President Donald Trump signed a presidential proclamation Friday morning that will bar migrants who cross into the US illegally through the southern border from seeking asylum.
Trump told reporters that he had "just signed" the proclamation as he departed the White House on Friday morning en route to Paris.
The proclamation put into effect a new rule the Trump administration entered into the federal registry on Friday that would ban migrants from applying for asylum outside of official ports of entry. The American Civil Liberties Union has already called the rule "illegal," and legal challenges are expected to follow.
The executive action is the latest the President has taken to clamp down on illegal immigration and to discourage the group of migrants now traveling through Mexico, many of whom want to seek asylum in the US, from making their way toward the country. Trump announced Thursday that he would make such a move.
The proclamation will go into operational effect Saturday morning, DHS and DOJ officials announced on a call with reporters Friday morning. The impact will be that most migrants who cross the southern border illegally will no longer be eligible for asylum claims in the United States for at least 90 days.
Those who "violate the terms of this suspension/restriction on entry will be rendered ineligible for asylum," said a DOJ official. It does not apply to people who present themselves at legal ports of entry, unaccompanied children or individuals who are deemed to have a higher "reasonable fear" standard under international obligations of the Convention Against Torture.
The rule adds that immigrants who entered before the proclamation "will not be subject to the asylum eligibility bar unless they depart and reenter while the proclamation remains in effect."
The regulation will also amend the screening process for aliens subject to a bar on asylum eligibility, a senior administration official said.
The Department of Homeland Security and the Justice Department issued the rule, with Attorney General Jeff Sessions approving it before he tendered his resignation this week, a DOJ official said.
While there is no change to processing at the ports of entry, there were no specific plans announced to increase processing capacity for legal entry.

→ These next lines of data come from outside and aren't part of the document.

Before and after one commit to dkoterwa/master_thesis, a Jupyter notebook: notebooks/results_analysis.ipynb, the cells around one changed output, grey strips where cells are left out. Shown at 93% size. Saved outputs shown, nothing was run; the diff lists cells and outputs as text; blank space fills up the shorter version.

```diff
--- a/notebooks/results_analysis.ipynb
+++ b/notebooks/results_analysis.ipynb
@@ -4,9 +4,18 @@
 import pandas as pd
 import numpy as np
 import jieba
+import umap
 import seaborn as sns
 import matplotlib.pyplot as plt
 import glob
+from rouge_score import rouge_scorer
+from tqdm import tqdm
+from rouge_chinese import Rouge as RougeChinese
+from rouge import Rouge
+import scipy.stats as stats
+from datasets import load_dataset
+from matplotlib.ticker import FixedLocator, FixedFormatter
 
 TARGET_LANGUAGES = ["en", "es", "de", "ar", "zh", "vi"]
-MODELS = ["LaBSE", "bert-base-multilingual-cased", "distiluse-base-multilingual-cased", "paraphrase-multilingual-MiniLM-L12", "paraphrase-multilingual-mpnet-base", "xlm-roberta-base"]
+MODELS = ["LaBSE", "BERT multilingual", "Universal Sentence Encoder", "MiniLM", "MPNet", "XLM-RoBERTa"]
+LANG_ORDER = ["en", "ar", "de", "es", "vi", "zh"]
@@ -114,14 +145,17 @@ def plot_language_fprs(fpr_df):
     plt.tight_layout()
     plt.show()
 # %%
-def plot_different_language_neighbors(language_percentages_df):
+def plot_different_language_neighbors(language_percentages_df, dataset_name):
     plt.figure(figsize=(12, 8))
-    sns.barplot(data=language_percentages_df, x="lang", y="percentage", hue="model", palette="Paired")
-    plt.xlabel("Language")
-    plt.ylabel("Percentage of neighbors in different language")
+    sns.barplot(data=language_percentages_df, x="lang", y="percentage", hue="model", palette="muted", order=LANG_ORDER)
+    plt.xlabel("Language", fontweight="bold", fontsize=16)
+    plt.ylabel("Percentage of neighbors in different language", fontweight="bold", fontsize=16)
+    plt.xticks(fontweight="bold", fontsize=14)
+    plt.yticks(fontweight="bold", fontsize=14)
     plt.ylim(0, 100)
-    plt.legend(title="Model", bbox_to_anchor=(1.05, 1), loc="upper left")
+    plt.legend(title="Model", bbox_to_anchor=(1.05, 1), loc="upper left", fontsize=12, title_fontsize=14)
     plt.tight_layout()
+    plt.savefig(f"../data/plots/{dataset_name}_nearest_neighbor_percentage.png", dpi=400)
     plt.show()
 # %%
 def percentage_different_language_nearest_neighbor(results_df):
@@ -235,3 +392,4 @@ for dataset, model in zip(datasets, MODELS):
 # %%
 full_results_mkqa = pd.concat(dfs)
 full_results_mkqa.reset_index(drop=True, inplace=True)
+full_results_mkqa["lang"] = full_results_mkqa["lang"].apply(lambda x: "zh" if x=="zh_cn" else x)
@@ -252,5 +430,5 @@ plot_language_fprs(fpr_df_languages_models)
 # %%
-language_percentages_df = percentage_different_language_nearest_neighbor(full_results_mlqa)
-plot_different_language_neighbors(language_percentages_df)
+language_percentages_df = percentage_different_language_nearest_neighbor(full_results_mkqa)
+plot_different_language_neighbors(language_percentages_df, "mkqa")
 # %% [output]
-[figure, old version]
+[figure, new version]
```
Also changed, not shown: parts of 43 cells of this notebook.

There were also no announcements for increased housing or tents to hold an influx of migrants, said a DHS official.